TRY IT
Without carrying over a single picture, write out the records below exactly.

PROVIDED RECORDS
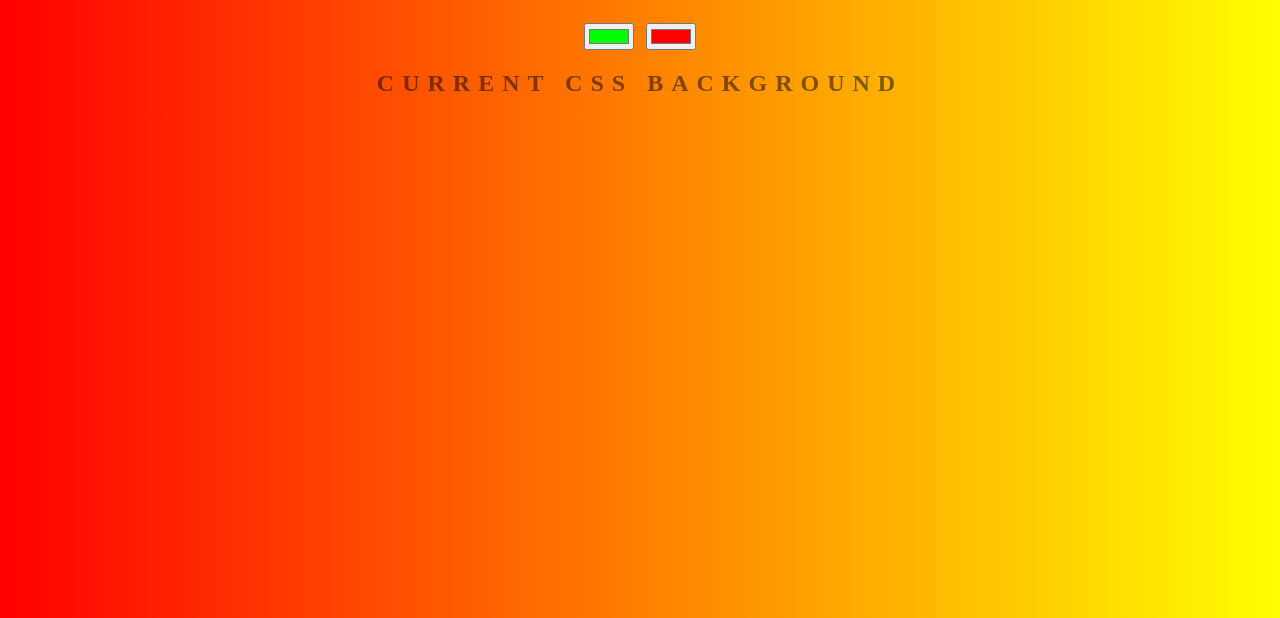
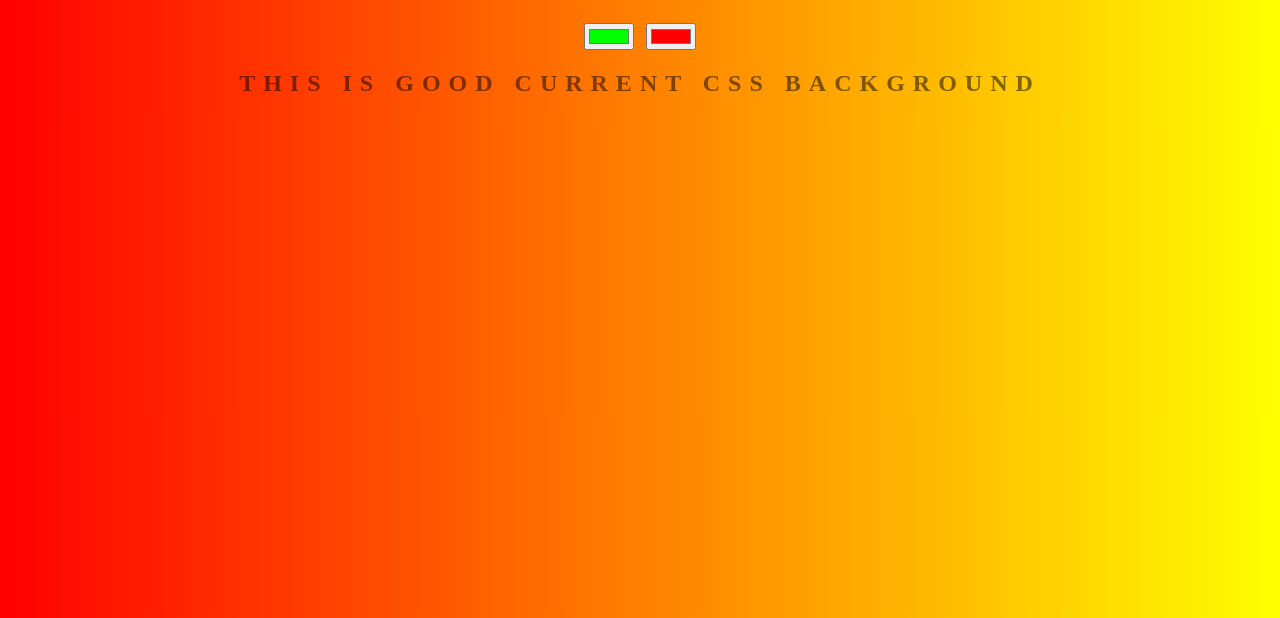
Before and after one commit to aarnaArchu/background_g, a website: page index.html in a window 1280 px wide. Shown: the part 182-800 px from the top of the page. Drawn offline with Linux system fonts and the light colour scheme.

Commit message:
changing text

```diff
--- a/index.html
+++ b/index.html
@@ -8,7 +8,7 @@
 	<h1> nulllll Background Generator</h1>
 	<input class="color1" type="color" name="color1" value="#00ff00">
 	<input class="color2" type="color" name="color2" value="#ff0000">
-	<h2>Current CSS Background</h2>
+	<h2> this is good Current CSS Background</h2>
 	<h3></h3>
 	<script type="text/javascript" src="script.js"></script>
 </body>
```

SOLUTION TO THE EXERCISE
Before and after one commit to aarnaArchu/background_g, a website: page index.html in a window 1280 px wide. Shown: the part 182-800 px from the top of the page. Drawn offline with Linux system fonts and the light colour scheme.

Commit message:
changing text

```diff
--- a/index.html
+++ b/index.html
@@ -8,7 +8,7 @@
 	<h1> nulllll Background Generator</h1>
 	<input class="color1" type="color" name="color1" value="#00ff00">
 	<input class="color2" type="color" name="color2" value="#ff0000">
-	<h2>Current CSS Background</h2>
+	<h2> this is good Current CSS Background</h2>
 	<h3></h3>
 	<script type="text/javascript" src="script.js"></script>
 </body>
```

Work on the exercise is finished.